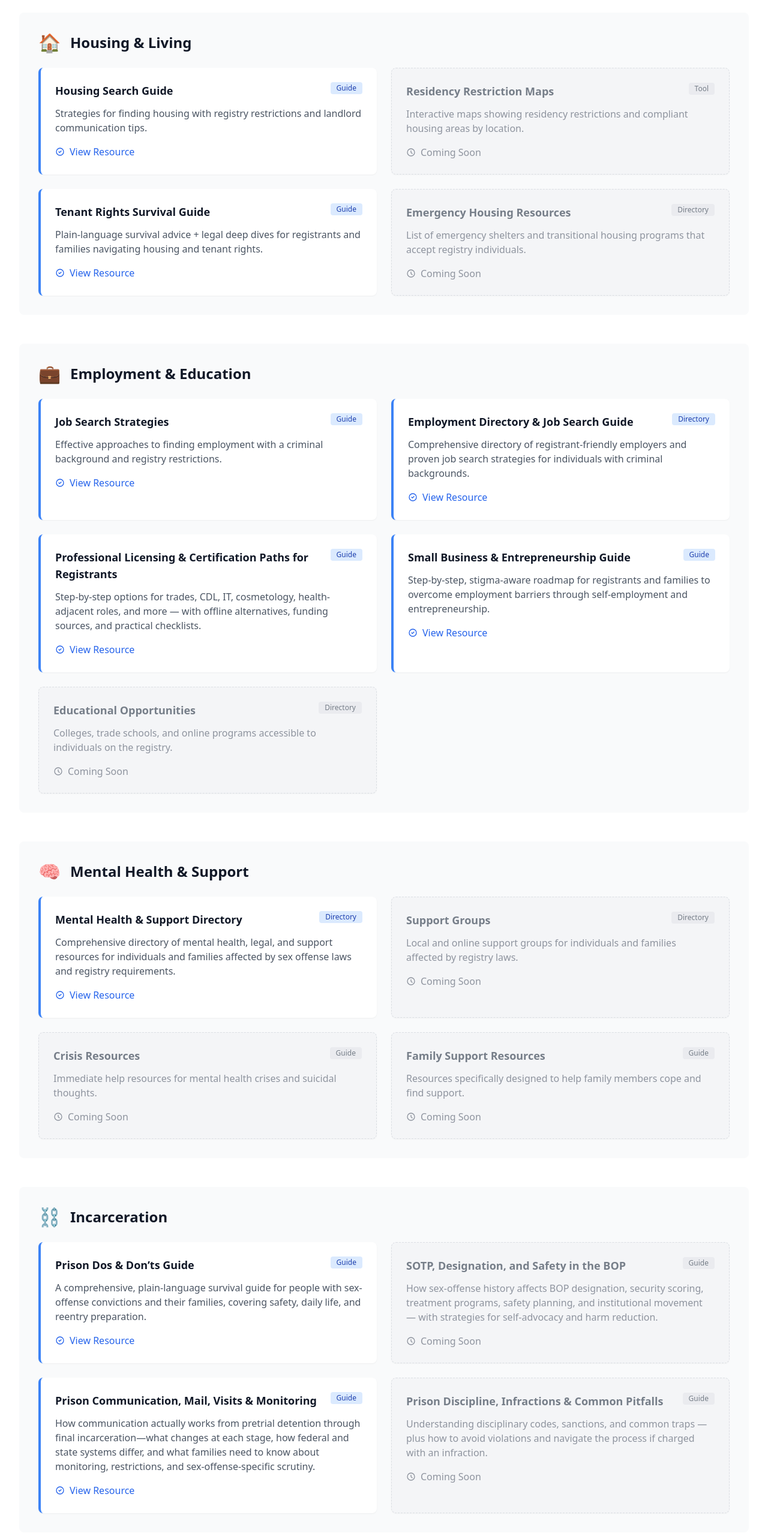
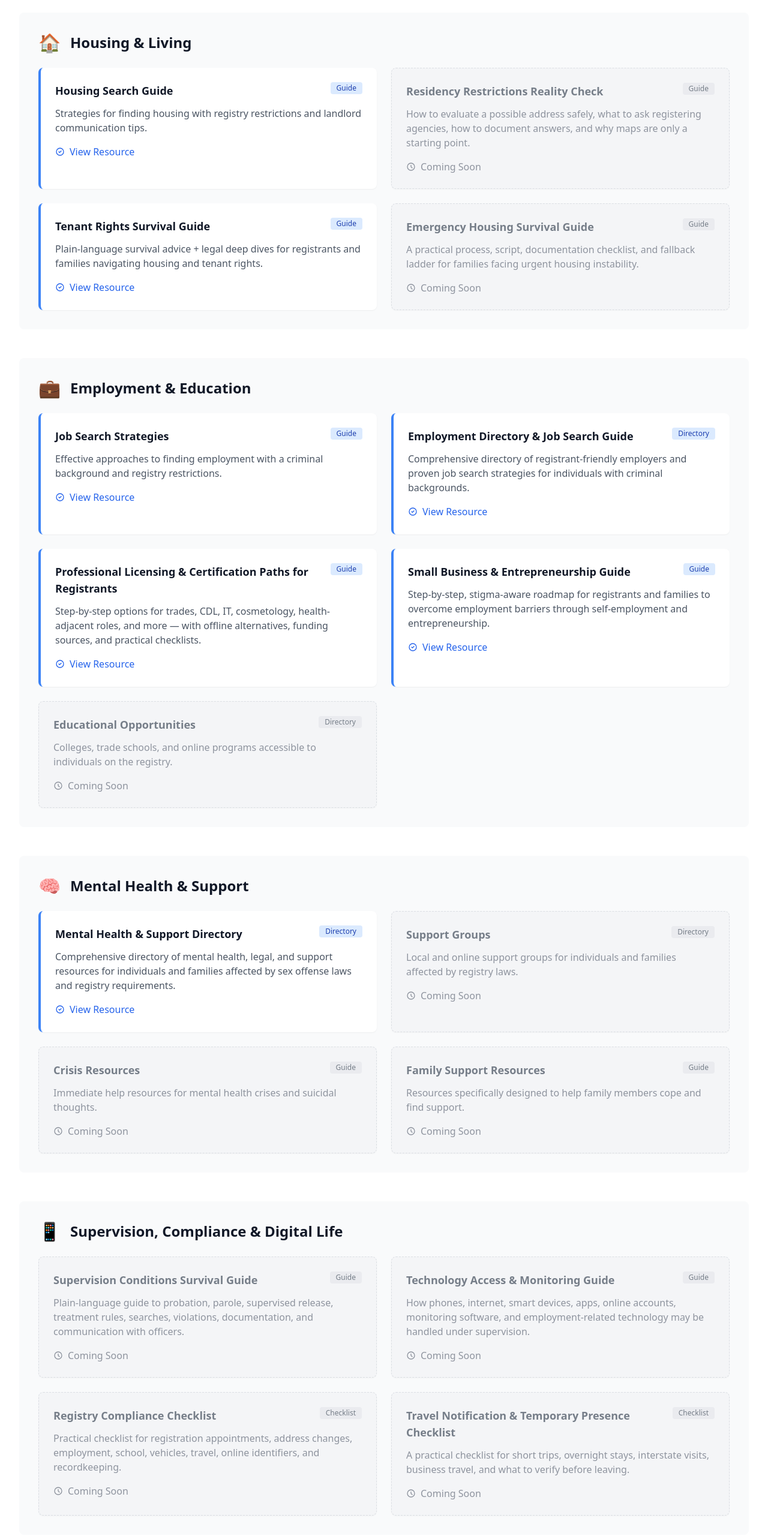
Before and after one commit to projectsolarrecon/Solar, a React (Vite) app: page /resources in a window 1280 px wide. Shown: the part 1378-3944 px from the top of the page at 60% size. Built offline with nearby package versions, Linux system fonts and the light colour scheme.

Commit message:
Update resource roadmap placeholders and add guide categories

```diff
--- a/src/pages/Resources.tsx
+++ b/src/pages/Resources.tsx
@@ -56,9 +56,9 @@ function Resources() {
           link: "/resources/housing-search-guide"
         },
         {
-          name: "Residency Restriction Maps",
-          type: "Tool",
-          description: "Interactive maps showing residency restrictions and compliant housing areas by location.",
+          name: "Residency Restrictions Reality Check",
+          type: "Guide",
+          description: "How to evaluate a possible address safely, what to ask registering agencies, how to document answers, and why maps are only a starting point.",
           link: "#"
         },
         {
@@ -68,9 +68,9 @@ function Resources() {
           link: "/resources/tenant-rights"
         },
         {
-          name: "Emergency Housing Resources",
-          type: "Directory",
-          description: "List of emergency shelters and transitional housing programs that accept registry individuals.",
+          name: "Emergency Housing Survival Guide",
+          type: "Guide",
+          description: "A practical process, script, documentation checklist, and fallback ladder for families facing urgent housing instability.",
           link: "#"
         }
       ]
@@ -142,6 +142,36 @@ function Resources() {
       ]
     },
     {
+      title: "Supervision, Compliance & Digital Life",
+      icon: "📱",
+      resources: [
+        {
+          name: "Supervision Conditions Survival Guide",
+          type: "Guide",
+          description: "Plain-language guide to probation, parole, supervised release, treatment rules, searches, violations, documentation, and communication with officers.",
+          link: "#"
+        },
+        {
+          name: "Technology Access & Monitoring Guide",
+          type: "Guide",
+          description: "How phones, internet, smart devices, apps, online accounts, monitoring software, and employment-related technology may be handled under supervision.",
+          link: "#"
+        },
+        {
+          name: "Registry Compliance Checklist",
+          type: "Checklist",
+          description: "Practical checklist for registration appointments, address changes, employment, school, vehicles, travel, online identifiers, and recordkeeping.",
+          link: "#"
+        },
+        {
+          name: "Travel Notification & Temporary Presence Checklist",
+          type: "Checklist",
+          description: "A practical checklist for short trips, overnight stays, interstate visits, business travel, and what to verify before leaving.",
+          link: "#"
+        }
+      ]
+    },
+    {
       title: "Incarceration",
       icon: "⛓️",
       resources: [
@@ -160,8 +190,7 @@ function Resources() {
         {
           name: "Prison Communication, Mail, Visits & Monitoring",
           type: "Guide",
-  description:
-    "How communication actually works from pretrial detention through final incarceration—what changes at each stage, how federal and state systems differ, and what families need to know about monitoring, restrictions, and sex-offense-specific scrutiny.",
+          description: "How communication actually works from pretrial detention through final incarceration—what changes at each stage, how federal and state systems differ, and what families need to know about monitoring, restrictions, and sex-offense-specific scrutiny.",
           link: "/resources/prison-communication-mail-visits-monitoring"
         },
         {
@@ -199,6 +228,12 @@ function Resources() {
           type: "Guide",
           description: "Practical advice for rebuilding relationships and becoming an active community member.",
           link: "/resources/community-integration-tips"
+        },
+        {
+          name: "IDs, Documents & Benefits Guide",
+          type: "Checklist",
+          description: "Step-by-step guide to replacing IDs, gathering documents, applying for benefits, arranging healthcare, and rebuilding basic life administration after release.",
+          link: "#"
         }
       ]
     },
@@ -223,6 +258,12 @@ function Resources() {
           type: "Guide",
           description: "Practical advice for families managing the financial impact of legal fees, lost income, and ongoing expenses.",
           link: "/resources/financial-support-strategies"
+        },
+        {
+          name: "Custody, Visitation & Family Court Guide",
+          type: "Guide",
+          description: "Issue-spotting guide for custody, visitation, parenting plans, court orders, supervision restrictions, and family-law questions after a sex offense case.",
+          link: "#"
         }
       ]
     },
@@ -257,6 +298,36 @@ function Resources() {
       ]
     },
     {
+      title: "Evidence & Source Literacy",
+      icon: "📊",
+      resources: [
+        {
+          name: "How to Read a Registry Study Without Getting Misled",
+          type: "Guide",
+          description: "Reader-friendly guide to study design, definitions, base rates, limitations, and common ways registry research gets overstated.",
+          link: "#"
+        },
+        {
+          name: "Rearrest, Reconviction, Recidivism: Why the Words Matter",
+          type: "Explainer",
+          description: "Plain-language explanation of the different statistics used in sex offense policy debates and why confusing them leads to bad policy.",
+          link: "#"
+        },
+        {
+          name: "What ‘Low Recidivism’ Does and Does Not Mean",
+          type: "Explainer",
+          description: "Balanced explanation of how to discuss lower sexual recidivism without overclaiming, minimizing harm, or misusing statistics.",
+          link: "#"
+        },
+        {
+          name: "Source Library for Registry Reform",
+          type: "Database",
+          description: "Curated official reports, peer-reviewed studies, legal resources, and explainers organized by claim, topic, and reliability.",
+          link: "/resources/research-data-resources"
+        }
+      ]
+    },
+    {
       title: "Current Events & Legislative Updates",
       icon: "📰",
       resources: [
@@ -269,8 +340,7 @@ function Resources() {
         {
           name: "Accountability Watch",
           type: "Monthly Series",
-  description:
-    "Monthly roundups that look beyond the stranger-danger myth, showing how serious harm often emerges through trusted roles, institutional access, public influence, household authority, and failed prevention.",
+          description: "Monthly roundups that look beyond the stranger-danger myth, showing how serious harm often emerges through trusted roles, institutional access, public influence, household authority, and failed prevention.",
           link: "/resources/accountability-watch"
         },
         {
```
Lines whose indentation alone changed are shown as unchanged.
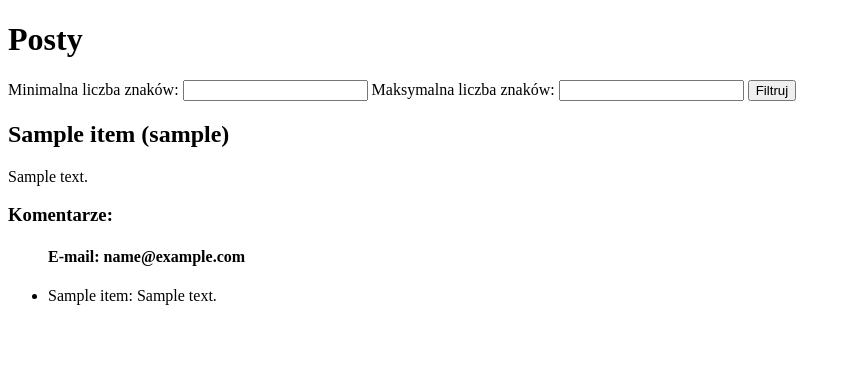
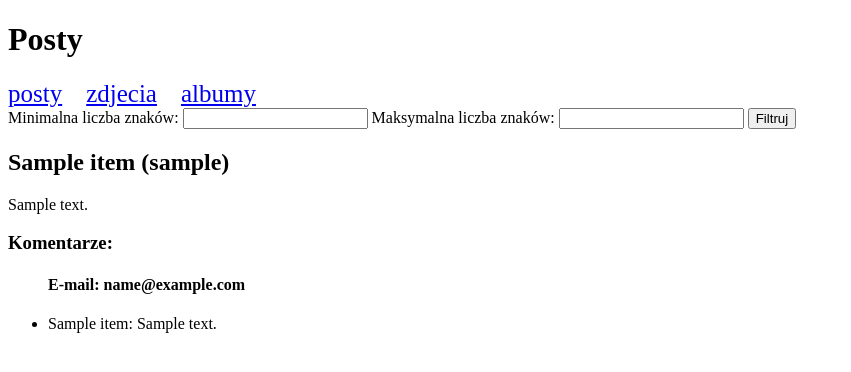
Before and after one commit to SuchyHere/Testowanie, a Flask app: page /posts in a window 1280 px wide. Shown: the top 372 px of the page, without its empty margins (0-851 px from the left). Run offline with Flask 3, Linux system fonts and the light colour scheme; a database or web service that is not in the repository returns one stand-in record (values such as "Sample title"); data that the repository does not hold is empty.

Commit message:
dodanie podstorny zdjec

```diff
--- a/app.py
+++ b/app.py
@@ -35,6 +35,22 @@ def aggregate_data():
             })
 
     return render_template('posts.html', posts=aggregated_data)
+
+@app.route("/photos")
+def photos():
+    photos = fetch_data('https://jsonplaceholder.typicode.com/photos')
+    albums = fetch_data('https://jsonplaceholder.typicode.com/albums')
+    albums_dict = {album['id']: album for album in albums}
+
+    photos_data = [{
+        'title': photo['title'],
+        'url': photo['url'],
+        'album_url': f"https://jsonplaceholder.typicode.com/albums/{photo['albumId']}",
+        'album_title': albums_dict[photo['albumId']]['title'] if photo['albumId'] in albums_dict else 'No album title'
+    } for photo in photos]
+
+    return render_template('photos.html', photos=photos_data)
+
 @app.route('/')
 def home():
     return render_template('home.html')
--- a/templates/home.html
+++ b/templates/home.html
@@ -7,11 +7,11 @@
     <link rel="preconnect" href="https://fonts.googleapis.com">
     <link rel="preconnect" href="https://fonts.gstatic.com" crossorigin>
     <link href="https://fonts.googleapis.com/css2?family=JetBrains+Mono:ital,wght@0,100..800;1,100..800&display=swap" rel="stylesheet">
-    <link href="style.css" rel="stylesheet"/>
 </head>
 <style>
 .navigation{
-    margin-left: 20px;
+    margin-right: 20px;
+    margin-bottom: 15px;
     font-size: 25px;
 }
 </style>
--- a/templates/posts.html
+++ b/templates/posts.html
@@ -5,8 +5,18 @@
     <meta name="viewport" content="width=device-width, initial-scale=1.0">
     <title>Posts</title>
 </head>
+<style>
+    .navigation{
+        margin-right: 20px;
+        margin-top: -10px;
+        font-size: 25px;
+    }
+</style>
 <body>
     <h1>Posty</h1>
+    <a href="posts" class="navigation">posty</a>
+    <a href="photos" class="navigation">zdjecia</a>
+    <a href="albums" class="navigation"> albumy</a>
     <form action="/posts" method="get">
         <label for="min_length">Minimalna liczba znaków:</label>
         <input type="number" id="min_length" name="min_length" value="{{ request.args.get('min_length', '') }}" min="0">
```
Also changed, not shown: templates/photos.html (added, +30 -0 lines).
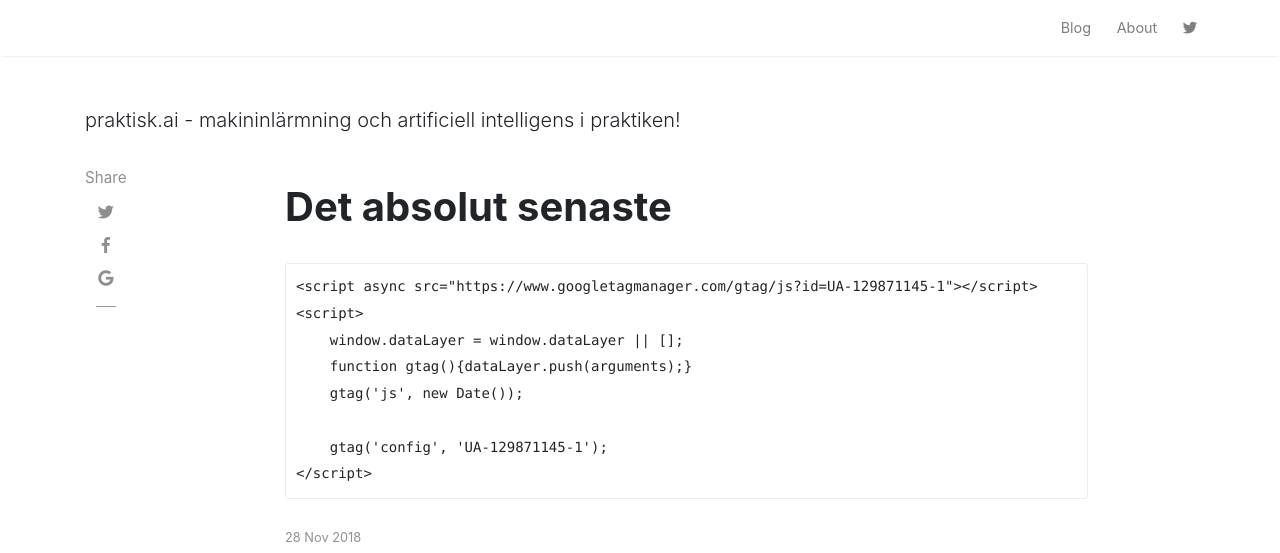
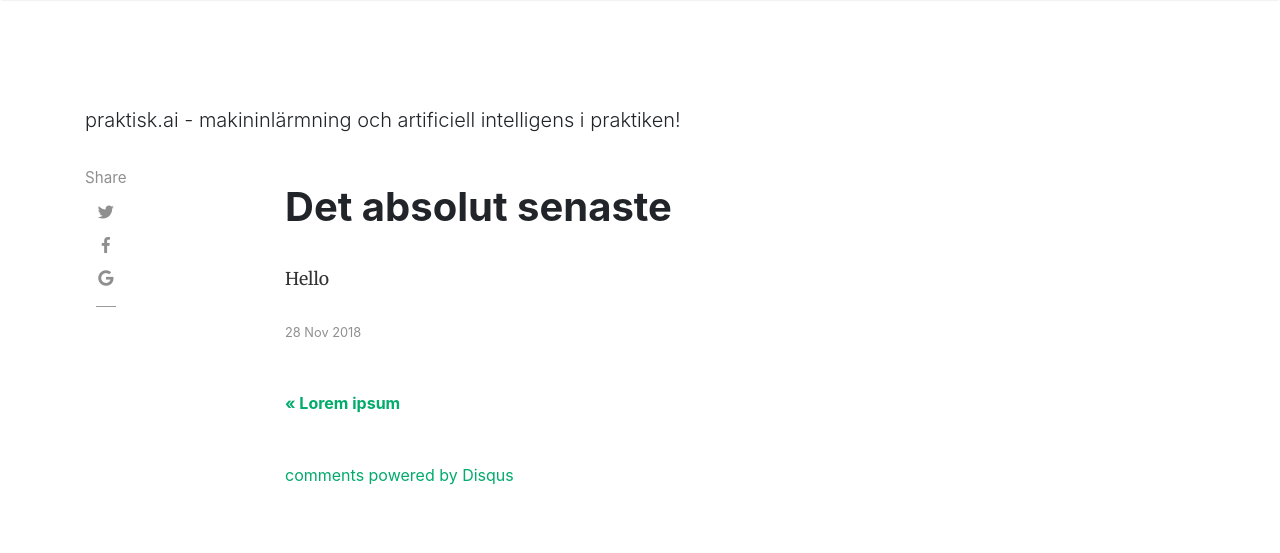
Before and after one commit to praktisk-ai/siteleaf-web, a Jekyll site: the page built from _posts/2018-11-28-det-absolut-senaste.markdown, in a window 1280 px wide and 1219 px high. Shown: the top 553 px of the window. Built offline with Jekyll 4.4.1, drawn with Linux system fonts in a browser that asks for light colours; nearby versions of some CDN libraries; comment, search, counter and statistics services are not loaded; grey boxes are pictures that could not be loaded.

Commit message:
Updated Det Absolut Senaste

```diff
--- a/_posts/2018-11-28-det-absolut-senaste.markdown
+++ b/_posts/2018-11-28-det-absolut-senaste.markdown
@@ -3,12 +3,4 @@
 date: 2018-11-28 16:06:00 Z
 ---
 
-<!-- Global site tag (gtag.js) - Google Analytics -->
-    <script async src="https://www.googletagmanager.com/gtag/js?id=UA-129871145-1"></script>
-    <script>
-        window.dataLayer = window.dataLayer || [];
-        function gtag(){dataLayer.push(arguments);}
-        gtag('js', new Date());
-
-        gtag('config', 'UA-129871145-1');
-    </script>
+Hello
```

—————

**Work task**
Could you copy every line from the records that has "failed" in it?

**Exercise output**
-    "Monthly roundups that look beyond the stranger-danger myth, showing how serious harm often emerges through trusted roles, institutional access, public influence, household authority, and failed prevention.",
+          description: "Monthly roundups that look beyond the stranger-danger myth, showing how serious harm often emerges through trusted roles, institutional access, public influence, household authority, and failed prevention.",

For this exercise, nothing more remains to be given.